4.2. Extensibility and Its Perils
As part and parcel of its power to communicate with other applications, AppleScript concedes to those applications an ability to extend the language. Such linguistic extensions appear temporarily to be part of AppleScript, only while your program is talking to the application that provides them. We thus have a language that grows and shrinks and mutates depending on what application it is talking to. For example, AppleScript itself knows nothing of a disk or a folder, but the Finder does. So as long as your AppleScript code is talking to the Finder, it can speak of a disk or a folder. The moment it is no longer talking to the Finder, it can't.
This architecture, as we saw in Chapter 3, has its practical consequences. An AppleScript program that talks to a particular application can be severely hampered by the absence of that application. Even if you know all about BBEdit and how it extends the AppleScript language, you can't compile a script that talks to BBEdit unless you have BBEdit present on your machine at the time.
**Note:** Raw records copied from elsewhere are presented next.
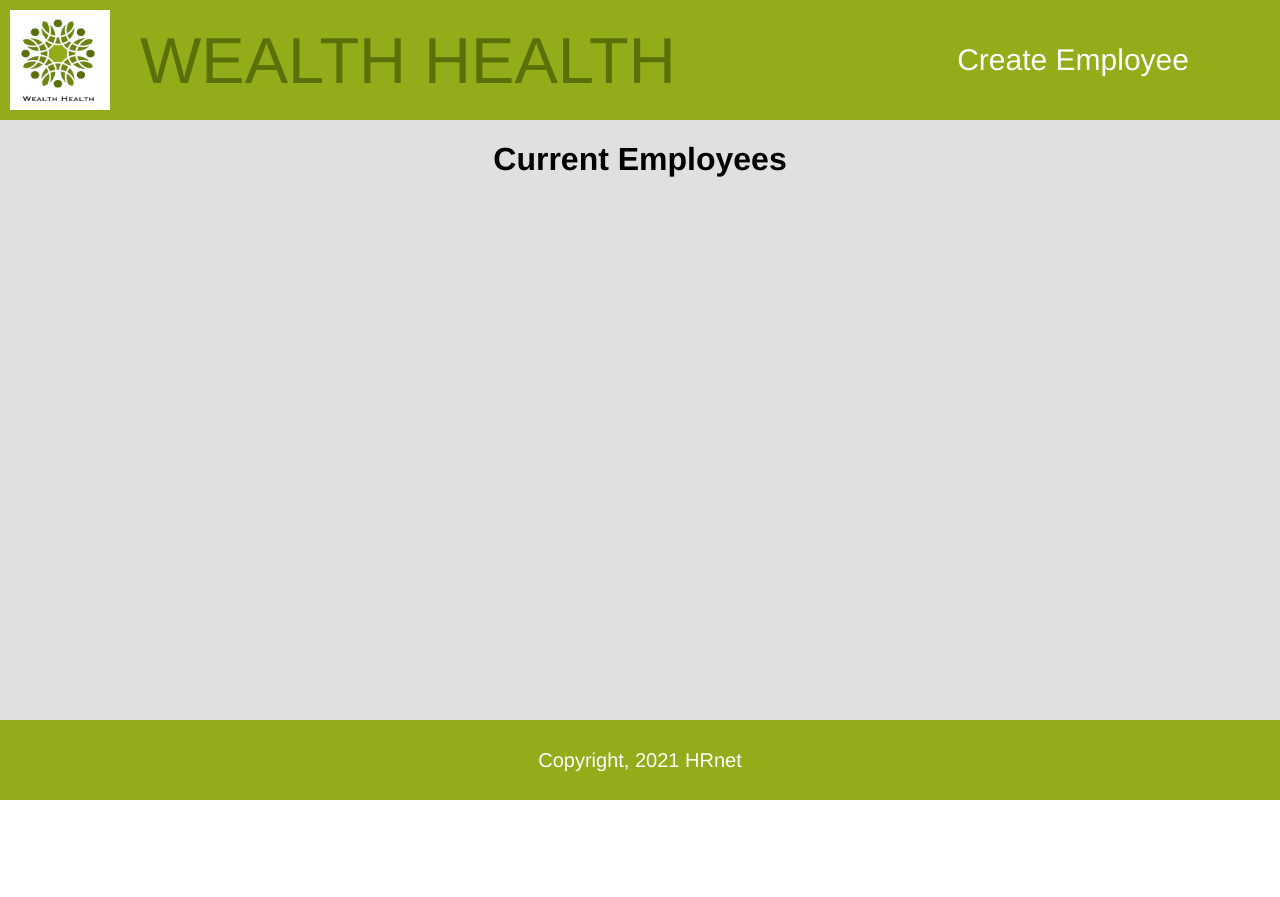
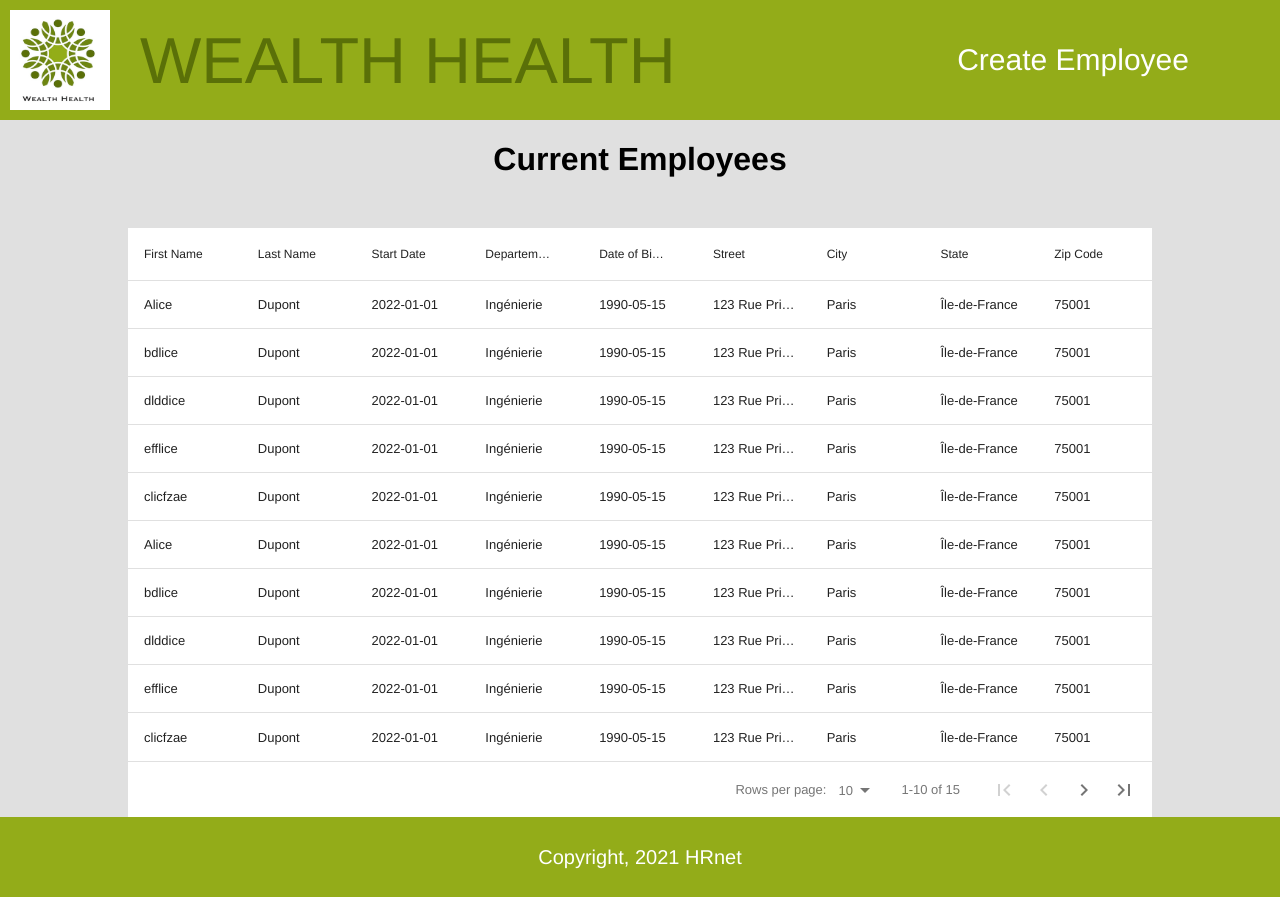
Before and after one commit to Josef1923/P14-HRnet, a React (Vite) app: page /employees in a window 1280 px wide. Before the commit the page ends 800 px from the top, so only its background shows below. Built offline with nearby package versions, Linux system fonts and the light colour scheme.

Commit message:
Début tableau list employé

```diff
--- a/package.json
+++ b/package.json
@@ -13,6 +13,7 @@
     "date-fns": "^4.1.0",
     "josef1923-dropdown-react": "^0.1.1",
     "react": "^19.0.0",
+    "react-data-table-component": "^7.7.0",
     "react-datepicker": "^8.2.1",
     "react-dom": "^19.0.0",
     "react-router-dom": "^7.3.0"
--- /dev/null
+++ b/src/component/employeesTable/columns.js
@@ -0,0 +1,49 @@
+const colonnes = [
+    {
+        name: 'First Name',
+        selector: row => row.firstName,
+        sortable: true,
+    },
+    {
+        name: 'Last Name',
+        selector: row => row.lastName,
+        sortable: true,
+    },
+    {
+        name: 'Start Date',
+        selector: row => row.startDate,
+        sortable: true,
+    },
+    {
+        name: 'Departement',
+        selector: row => row.department,
+        sortable: true,
+    },
+    {
+        name: 'Date of Birth',
+        selector: row => row.dateOfBirth,
+        sortable: true,
+    },
+    {
+        name: 'Street',
+        selector: row => row.street,
+        sortable: true,
+    },
+    {
+        name: 'City',
+        selector: row => row.city,
+        sortable: true,
+    },
+    {
+        name: 'State',
+        selector: row => row.state,
+        sortable: true,
+    },
+    {
+        name: 'Zip Code',
+        selector: row => row.zipCode,
+        sortable: true,
+    },
+];
+
+export default colonnes;
--- a/src/page/currentEmployee/index.jsx
+++ b/src/page/currentEmployee/index.jsx
@@ -1,13 +1,201 @@
 import React from 'react';
 import Header from '@/header';
 import Footer from '@/footer';
+import DataTable from 'react-data-table-component';
+import colonnes from '@/employeesTable/columns.js';
+import './styles.scss';
+
+
+const donnees = [
+    {
+        id: 1,
+        firstName: 'Alice',
+        lastName: 'Dupont',
+        startDate: '2022-01-01',
+        department: 'Ingénierie',
+        dateOfBirth: '1990-05-15',
+        street: '123 Rue Principale',
+        city: 'Paris',
+        state: 'Île-de-France',
+        zipCode: '75001',
+    },
+    {
+        id: 2,
+        firstName: 'bdlice',
+        lastName: 'Dupont',
+        startDate: '2022-01-01',
+        department: 'Ingénierie',
+        dateOfBirth: '1990-05-15',
+        street: '123 Rue Principale',
+        city: 'Paris',
+        state: 'Île-de-France',
+        zipCode: '75001',
+    }, {
+        id: 3,
+        firstName: 'dlddice',
+        lastName: 'Dupont',
+        startDate: '2022-01-01',
+        department: 'Ingénierie',
+        dateOfBirth: '1990-05-15',
+        street: '123 Rue Principale',
+        city: 'Paris',
+        state: 'Île-de-France',
+        zipCode: '75001',
+    }, {
+        id: 4,
+        firstName: 'efflice',
+        lastName: 'Dupont',
+        startDate: '2022-01-01',
+        department: 'Ingénierie',
+        dateOfBirth: '1990-05-15',
+        street: '123 Rue Principale',
+        city: 'Paris',
+        state: 'Île-de-France',
+        zipCode: '75001',
+    }, {
+        id: 5,
+        firstName: 'clicfzae',
+        lastName: 'Dupont',
+        startDate: '2022-01-01',
+        department: 'Ingénierie',
+        dateOfBirth: '1990-05-15',
+        street: '123 Rue Principale',
+        city: 'Paris',
+        state: 'Île-de-France',
+        zipCode: '75001',
+    },
+    {
+        id: 1,
+        firstName: 'Alice',
+        lastName: 'Dupont',
+        startDate: '2022-01-01',
+        department: 'Ingénierie',
+        dateOfBirth: '1990-05-15',
+        street: '123 Rue Principale',
+        city: 'Paris',
+        state: 'Île-de-France',
+        zipCode: '75001',
+    },
+    {
+        id: 2,
+        firstName: 'bdlice',
+        lastName: 'Dupont',
+        startDate: '2022-01-01',
+        department: 'Ingénierie',
+        dateOfBirth: '1990-05-15',
+        street: '123 Rue Principale',
+        city: 'Paris',
+        state: 'Île-de-France',
+        zipCode: '75001',
+    }, {
+        id: 3,
+        firstName: 'dlddice',
+        lastName: 'Dupont',
+        startDate: '2022-01-01',
+        department: 'Ingénierie',
+        dateOfBirth: '1990-05-15',
+        street: '123 Rue Principale',
+        city: 'Paris',
+        state: 'Île-de-France',
+        zipCode: '75001',
+    }, {
+        id: 4,
+        firstName: 'efflice',
+        lastName: 'Dupont',
+        startDate: '2022-01-01',
+        department: 'Ingénierie',
+        dateOfBirth: '1990-05-15',
+        street: '123 Rue Principale',
+        city: 'Paris',
+        state: 'Île-de-France',
+        zipCode: '75001',
+    }, {
+        id: 5,
+        firstName: 'clicfzae',
+        lastName: 'Dupont',
+        startDate: '2022-01-01',
+        department: 'Ingénierie',
+        dateOfBirth: '1990-05-15',
+        street: '123 Rue Principale',
+        city: 'Paris',
+        state: 'Île-de-France',
+        zipCode: '75001',
+    },
+    {
+        id: 1,
+        firstName: 'Alice',
+        lastName: 'Dupont',
+        startDate: '2022-01-01',
+        department: 'Ingénierie',
+        dateOfBirth: '1990-05-15',
+        street: '123 Rue Principale',
+        city: 'Paris',
+        state: 'Île-de-France',
+        zipCode: '75001',
+    },
+    {
+        id: 2,
+        firstName: 'bdlice',
+        lastName: 'Dupont',
+        startDate: '2022-01-01',
+        department: 'Ingénierie',
+        dateOfBirth: '1990-05-15',
+        street: '123 Rue Principale',
+        city: 'Paris',
+        state: 'Île-de-France',
+        zipCode: '75001',
+    }, {
+        id: 3,
+        firstName: 'dlddice',
+        lastName: 'Dupont',
+        startDate: '2022-01-01',
+        department: 'Ingénierie',
+        dateOfBirth: '1990-05-15',
+        street: '123 Rue Principale',
+        city: 'Paris',
+        state: 'Île-de-France',
+        zipCode: '75001',
+    }, {
+        id: 4,
+        firstName: 'efflice',
+        lastName: 'Dupont',
+        startDate: '2022-01-01',
+        department: 'Ingénierie',
+        dateOfBirth: '1990-05-15',
+        street: '123 Rue Principale',
+        city: 'Paris',
+        state: 'Île-de-France',
+        zipCode: '75001',
+    }, {
+        id: 5,
+        firstName: 'clicfzae',
+        lastName: 'Dupont',
+        startDate: '2022-01-01',
+        department: 'Ingénierie',
+        dateOfBirth: '1990-05-15',
+        street: '123 Rue Principale',
+        city: 'Paris',
+        state: 'Île-de-France',
+        zipCode: '75001',
+    },
+];
 
 function Current() {
+
     return (
         <div className='principal'>
             <Header />
             <div className='content'>
                 <h1>Current Employees</h1>
+
+                <div className='dataTable'>
+                    <DataTable
+                        columns={colonnes}
+                        data={donnees}
+                        pagination
+                        highlightOnHover
+                    />
+                </div>
             </div>
             <Footer />
         </div>
--- /dev/null
+++ b/src/page/currentEmployee/styles.scss
@@ -0,0 +1,4 @@
+.dataTable {
+    width: 80%;
+    margin: 50px auto 0;
+  }
```
Also changed, not shown: 1 other file (tests, documents, lock files or other folders).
If you send your friend a compiled script file that talks to BBEdit and your friend doesn't have BBEdit, your friend can't even read the script, let alone run it.
For the programmer, the main consequence of AppleScript's extensibility is that it is not one language but manyas many as there are applications to which you might wish to speak. (You can see this consequence in action in Appendix A, where all my knowledge of AppleScript is as nothing compared to my ignorance of how to talk to one particular application.) Thus the AppleScript programmer, no matter how expert, remains something of a perpetual neophyte. Even the most AppleScript-savvy programmer I know has said to me, "I hate trying to figure out the scripting quirks of every app." AppleScript thus displays some tendency to discourage its most devoted users from doing the very thing it was intended to do.
Perhaps even worse than all of this is the everlasting conflict between the various namespaces: terms in a target application, terms in scripting additions, terms in AppleScript itself, and terms you make up for your own use. You just never know when you'll try to say something in AppleScript and it will fail at compile time or at runtime with a mysterious error message, all because an already defined term of whose existence you had no inkling or warning has stepped on your toes. I've mentioned this before ("Dictionary" in Chapter 3) and I'll talk at length about it again ("Terminology Clash" in Chapter 20).